◆ Records to process ◆
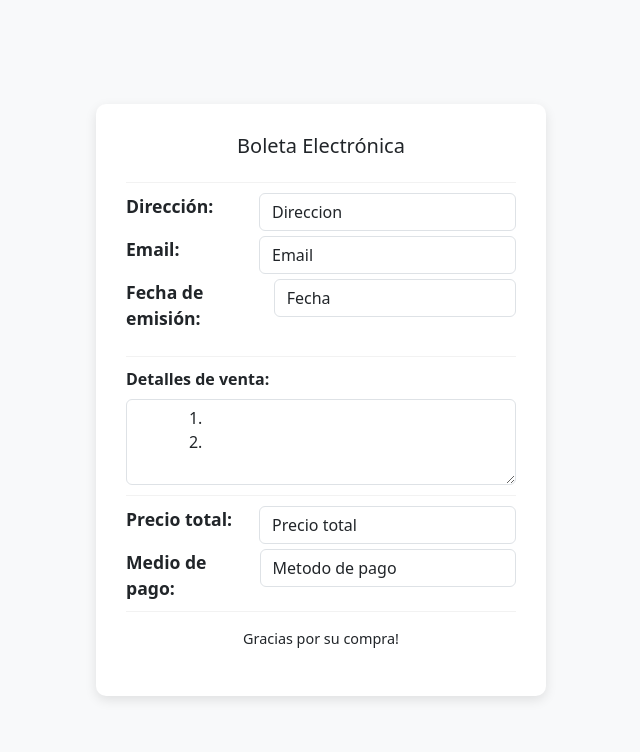
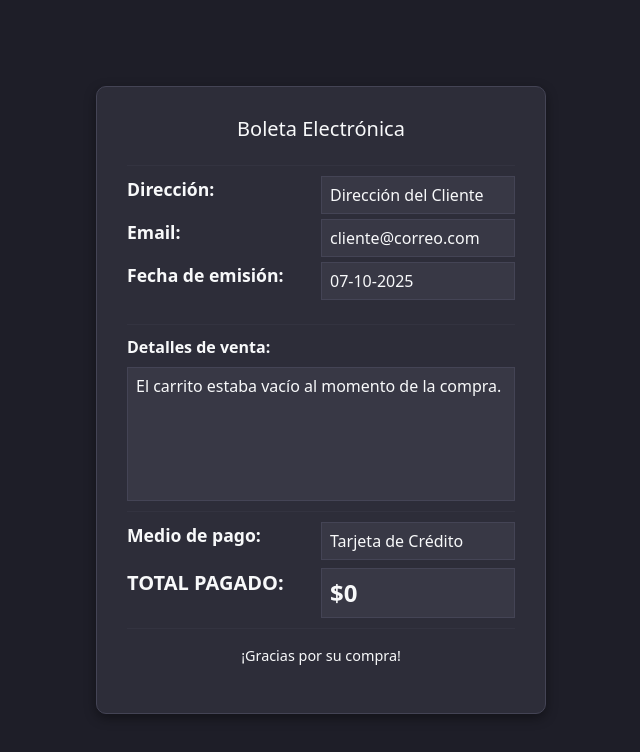
Before and after one commit to MaximoMelo/dwm3, a plain HTML site: page BoletaElectronica.html in a window 1280 px wide. Shown: the whole page, without its empty margins (319-959 px from the left). Drawn offline with nearby package versions, Linux system fonts and the light colour scheme.

Commit message:
PAGINA INICIAL

```diff
--- a/BoletaElectronica.html
+++ b/BoletaElectronica.html
@@ -1,5 +1,5 @@
 <!DOCTYPE html>
-<html>
+<html lang="es">
 <head>
     <title>Boleta Electrónica</title>
     <meta charset="UTF-8">
@@ -9,57 +9,91 @@
     <script src="https://cdn.jsdelivr.net/npm/bootstrap@5.3.3/dist/js/bootstrap.bundle.min.js"></script>
 
     <style>
-        /* Ajuste el ancho máximo para simular un recibo más compacto */
+        /* Variables de tema oscuro consistentes */
+        :root {
+            --dark-bg: #1e1e28;
+            --card-bg: #2d2d39;
+            --dark-border: #444455;
+            --text-light: #f8f9fa;
+        }
+
+        body {
+            background-color: var(--dark-bg) !important;
+            color: var(--text-light);
+        }
+
         .main-card {
-            max-width: 450px; /* Ancho más pequeño para formato de boleta (Box Model) */
+            max-width: 450px;
             width: 95%;
             padding: 30px;
             border-radius: 10px;
-            background-color: white;
-            box-shadow: 0 4px 12px rgba(0, 0, 0, 0.1);
+            background-color: var(--card-bg) !important;
+            color: var(--text-light) !important;
+            box-shadow: 0 4px 12px rgba(0, 0, 0, 0.4);
+            border: 1px solid var(--dark-border);
         }
 
-        /* Estilos para las líneas divisorias */
         .divider {
             border: none;
-            border-top: 1px solid #ccc;
-            margin: 10px 0; /* Espaciado arriba y abajo (Box Model) */
+            border-top: 1px solid var(--dark-border);
+            margin: 10px 0;
         }
 
-        /* Estilo para los datos (izquierda) y el valor (derecha) */
         .data-row {
-            /* Flexbox para alinear texto a los lados */
             display: flex;
             justify-content: space-between;
-            margin-bottom: 5px; /* Pequeño espacio entre líneas (Box Model) */
+            margin-bottom: 5px;
             font-size: 1.1em;
+            color: var(--text-light);
         }
 
         .data-label {
             font-weight: bold;
         }
+
+        .form-control-readonly {
+            background-color: #383845 !important;
+            color: var(--text-light) !important;
+            border: 1px solid var(--dark-border) !important;
+            padding: 0.375rem 0.5rem;
+            height: auto;
+            width: 100%;
+            font-size: 1rem;
+            line-height: 1.5;
+            resize: none; /* Evita que el usuario cambie el tamaño del textarea */
+        }
+
+        .input-container {
+            width: 50%;
+        }
     </style>
 </head>
-<body class="d-flex align-items-center justify-content-center vh-100 bg-light">
+<body class="d-flex align-items-center justify-content-center vh-100">
 
     <div class="main-card">
 
-        <h5 class="text-center mb-4">Boleta Electrónica</h5>
+        <h5 class="text-center mb-4 text-light">Boleta Electrónica</h5>
         <hr class="divider">
 
         <div class="data-row">
             <span class="data-label">Dirección:</span>
-            <span><input type="text" class="form-control" value="Direccion" readonly></span>
+            <span class="input-container">
+                <input type="text" class="form-control-readonly" value="Dirección del Cliente" readonly id="boleta-direccion">
+            </span>
         </div>
 
         <div class="data-row">
             <span class="data-label">Email:</span>
-            <span><input type="text" class="form-control" value="Email" readonly></span>
+            <span class="input-container">
+                <input type="text" class="form-control-readonly" value="cliente@correo.com" readonly id="boleta-email">
+            </span>
         </div>
 
         <div class="data-row mb-4">
             <span class="data-label">Fecha de emisión:</span>
-            <span><input type="text" class="form-control" value="Fecha" readonly></span>
+            <span class="input-container">
+                <input type="text" class="form-control-readonly" readonly id="boleta-fecha">
+            </span>
         </div>
 
         <hr class="divider">
@@ -67,29 +101,82 @@
         <p class="fw-bold mb-2">Detalles de venta:</p>
 
         <div class="data-row">
-            <textarea class="form-control" rows="3" style="align-items-left" readonly>
-            1.
-            2.
+            <textarea class="form-control-readonly" rows="5" readonly id="boleta-detalles">
             </textarea>
         </div>
 
         <hr class="divider">
 
         <div class="data-row">
-            <span class="data-label">Precio total:</span>
-            <span><input type="text" class="form-control" value="Precio total" readonly></span>
+            <span class="data-label">Medio de pago:</span>
+            <span class="input-container">
+                <input type="text" class="form-control-readonly" value="Tarjeta de Crédito" readonly id="boleta-medio-pago">
+            </span>
         </div>
 
-        <div class="data-row">
-            <span class="data-label">Medio de pago:</span>
-            <span><input type="text" class="form-control" value="Metodo de pago" readonly></span>
+        <div class="data-row fw-bold fs-5 mt-2">
+            <span class="data-label">TOTAL PAGADO:</span>
+            <span class="input-container">
+                <input type="text" class="form-control-readonly fw-bold" readonly id="boleta-total" style="font-size: 1.2em;">
+            </span>
         </div>
 
         <hr class="divider">
 
-        <p class="text-center mt-3" style="font-size:0.9em;">Gracias por su compra!</p>
+        <p class="text-center mt-3" style="font-size:0.9em;">¡Gracias por su compra!</p>
 
     </div>
 
+    <script>
+        // Función para formatear números como moneda (ej: $10.000)
+        const formatCurrency = (number) => {
+            return '$' + Math.round(number).toLocaleString('es-CL');
+        };
+
+        function loadBoletaDetails() {
+            const cart = JSON.parse(localStorage.getItem('shoppingCart')) || {};
+            let total = 0;
+            let detallesTexto = "";
+            let contador = 1;
+
+            const productIds = Object.keys(cart);
+
+            if (productIds.length === 0) {
+                detallesTexto = "El carrito estaba vacío al momento de la compra.";
+            } else {
+                // 1. GENERAR EL TEXTO DE LOS DETALLES DEL PEDIDO
+                productIds.forEach((productId) => {
+                    const item = cart[productId];
+                    const itemSubtotal = item.quantity * item.price;
+                    total += itemSubtotal;
+
+                    // Formato: 1. Gohan Nikkei (x2) $20.000
+                    detallesTexto += `${contador}. ${item.name} (x${item.quantity}) ${formatCurrency(itemSubtotal)}\n`;
+                    contador++;
+                });
+
+                // Añadir el subtotal al final del textarea
+                detallesTexto += `\nSubtotal de ítems: ${formatCurrency(total)}`;
+            }
+
+            // 2. INYECTAR DATOS EN LA BOLETA
+
+            // A) Detalles (Textarea)
+            document.getElementById('boleta-detalles').value = detallesTexto;
+
+            // B) Total (Input)
+            document.getElementById('boleta-total').value = formatCurrency(total);
+
+            // C) Fecha (Input)
+            const date = new Date();
+            const formattedDate = date.toLocaleDateString('es-CL');
+            document.getElementById('boleta-fecha').value = formattedDate;
+
+            // Opcional: Limpiar el carrito después de "finalizar" la compra
+            // localStorage.removeItem('shoppingCart');
+        }
+
+        window.onload = loadBoletaDetails;
+    </script>
 </body>
 </html>
```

◆ Work request ◆
Output the data above in full and exactly, with every image left out.

◆ Output below ◆
Before and after one commit to MaximoMelo/dwm3, a plain HTML site: page BoletaElectronica.html in a window 1280 px wide. Shown: the whole page, without its empty margins (319-959 px from the left). Drawn offline with nearby package versions, Linux system fonts and the light colour scheme.

Commit message:
PAGINA INICIAL

```diff
--- a/BoletaElectronica.html
+++ b/BoletaElectronica.html
@@ -1,5 +1,5 @@
 <!DOCTYPE html>
-<html>
+<html lang="es">
 <head>
     <title>Boleta Electrónica</title>
     <meta charset="UTF-8">
@@ -9,57 +9,91 @@
     <script src="https://cdn.jsdelivr.net/npm/bootstrap@5.3.3/dist/js/bootstrap.bundle.min.js"></script>
 
     <style>
-        /* Ajuste el ancho máximo para simular un recibo más compacto */
+        /* Variables de tema oscuro consistentes */
+        :root {
+            --dark-bg: #1e1e28;
+            --card-bg: #2d2d39;
+            --dark-border: #444455;
+            --text-light: #f8f9fa;
+        }
+
+        body {
+            background-color: var(--dark-bg) !important;
+            color: var(--text-light);
+        }
+
         .main-card {
-            max-width: 450px; /* Ancho más pequeño para formato de boleta (Box Model) */
+            max-width: 450px;
             width: 95%;
             padding: 30px;
             border-radius: 10px;
-            background-color: white;
-            box-shadow: 0 4px 12px rgba(0, 0, 0, 0.1);
+            background-color: var(--card-bg) !important;
+            color: var(--text-light) !important;
+            box-shadow: 0 4px 12px rgba(0, 0, 0, 0.4);
+            border: 1px solid var(--dark-border);
         }
 
-        /* Estilos para las líneas divisorias */
         .divider {
             border: none;
-            border-top: 1px solid #ccc;
-            margin: 10px 0; /* Espaciado arriba y abajo (Box Model) */
+            border-top: 1px solid var(--dark-border);
+            margin: 10px 0;
         }
 
-        /* Estilo para los datos (izquierda) y el valor (derecha) */
         .data-row {
-            /* Flexbox para alinear texto a los lados */
             display: flex;
             justify-content: space-between;
-            margin-bottom: 5px; /* Pequeño espacio entre líneas (Box Model) */
+            margin-bottom: 5px;
             font-size: 1.1em;
+            color: var(--text-light);
         }
 
         .data-label {
             font-weight: bold;
         }
+
+        .form-control-readonly {
+            background-color: #383845 !important;
+            color: var(--text-light) !important;
+            border: 1px solid var(--dark-border) !important;
+            padding: 0.375rem 0.5rem;
+            height: auto;
+            width: 100%;
+            font-size: 1rem;
+            line-height: 1.5;
+            resize: none; /* Evita que el usuario cambie el tamaño del textarea */
+        }
+
+        .input-container {
+            width: 50%;
+        }
     </style>
 </head>
-<body class="d-flex align-items-center justify-content-center vh-100 bg-light">
+<body class="d-flex align-items-center justify-content-center vh-100">
 
     <div class="main-card">
 
-        <h5 class="text-center mb-4">Boleta Electrónica</h5>
+        <h5 class="text-center mb-4 text-light">Boleta Electrónica</h5>
         <hr class="divider">
 
         <div class="data-row">
             <span class="data-label">Dirección:</span>
-            <span><input type="text" class="form-control" value="Direccion" readonly></span>
+            <span class="input-container">
+                <input type="text" class="form-control-readonly" value="Dirección del Cliente" readonly id="boleta-direccion">
+            </span>
         </div>
 
         <div class="data-row">
             <span class="data-label">Email:</span>
-            <span><input type="text" class="form-control" value="Email" readonly></span>
+            <span class="input-container">
+                <input type="text" class="form-control-readonly" value="cliente@correo.com" readonly id="boleta-email">
+            </span>
         </div>
 
         <div class="data-row mb-4">
             <span class="data-label">Fecha de emisión:</span>
-            <span><input type="text" class="form-control" value="Fecha" readonly></span>
+            <span class="input-container">
+                <input type="text" class="form-control-readonly" readonly id="boleta-fecha">
+            </span>
         </div>
 
         <hr class="divider">
@@ -67,29 +101,82 @@
         <p class="fw-bold mb-2">Detalles de venta:</p>
 
         <div class="data-row">
-            <textarea class="form-control" rows="3" style="align-items-left" readonly>
-            1.
-            2.
+            <textarea class="form-control-readonly" rows="5" readonly id="boleta-detalles">
             </textarea>
         </div>
 
         <hr class="divider">
 
         <div class="data-row">
-            <span class="data-label">Precio total:</span>
-            <span><input type="text" class="form-control" value="Precio total" readonly></span>
+            <span class="data-label">Medio de pago:</span>
+            <span class="input-container">
+                <input type="text" class="form-control-readonly" value="Tarjeta de Crédito" readonly id="boleta-medio-pago">
+            </span>
         </div>
 
-        <div class="data-row">
-            <span class="data-label">Medio de pago:</span>
-            <span><input type="text" class="form-control" value="Metodo de pago" readonly></span>
+        <div class="data-row fw-bold fs-5 mt-2">
+            <span class="data-label">TOTAL PAGADO:</span>
+            <span class="input-container">
+                <input type="text" class="form-control-readonly fw-bold" readonly id="boleta-total" style="font-size: 1.2em;">
+            </span>
         </div>
 
         <hr class="divider">
 
-        <p class="text-center mt-3" style="font-size:0.9em;">Gracias por su compra!</p>
+        <p class="text-center mt-3" style="font-size:0.9em;">¡Gracias por su compra!</p>
 
     </div>
 
+    <script>
+        // Función para formatear números como moneda (ej: $10.000)
+        const formatCurrency = (number) => {
+            return '$' + Math.round(number).toLocaleString('es-CL');
+        };
+
+        function loadBoletaDetails() {
+            const cart = JSON.parse(localStorage.getItem('shoppingCart')) || {};
+            let total = 0;
+            let detallesTexto = "";
+            let contador = 1;
+
+            const productIds = Object.keys(cart);
+
+            if (productIds.length === 0) {
+                detallesTexto = "El carrito estaba vacío al momento de la compra.";
+            } else {
+                // 1. GENERAR EL TEXTO DE LOS DETALLES DEL PEDIDO
+                productIds.forEach((productId) => {
+                    const item = cart[productId];
+                    const itemSubtotal = item.quantity * item.price;
+                    total += itemSubtotal;
+
+                    // Formato: 1. Gohan Nikkei (x2) $20.000
+                    detallesTexto += `${contador}. ${item.name} (x${item.quantity}) ${formatCurrency(itemSubtotal)}\n`;
+                    contador++;
+                });
+
+                // Añadir el subtotal al final del textarea
+                detallesTexto += `\nSubtotal de ítems: ${formatCurrency(total)}`;
+            }
+
+            // 2. INYECTAR DATOS EN LA BOLETA
+
+            // A) Detalles (Textarea)
+            document.getElementById('boleta-detalles').value = detallesTexto;
+
+            // B) Total (Input)
+            document.getElementById('boleta-total').value = formatCurrency(total);
+
+            // C) Fecha (Input)
+            const date = new Date();
+            const formattedDate = date.toLocaleDateString('es-CL');
+            document.getElementById('boleta-fecha').value = formattedDate;
+
+            // Opcional: Limpiar el carrito después de "finalizar" la compra
+            // localStorage.removeItem('shoppingCart');
+        }
+
+        window.onload = loadBoletaDetails;
+    </script>
 </body>
 </html>
```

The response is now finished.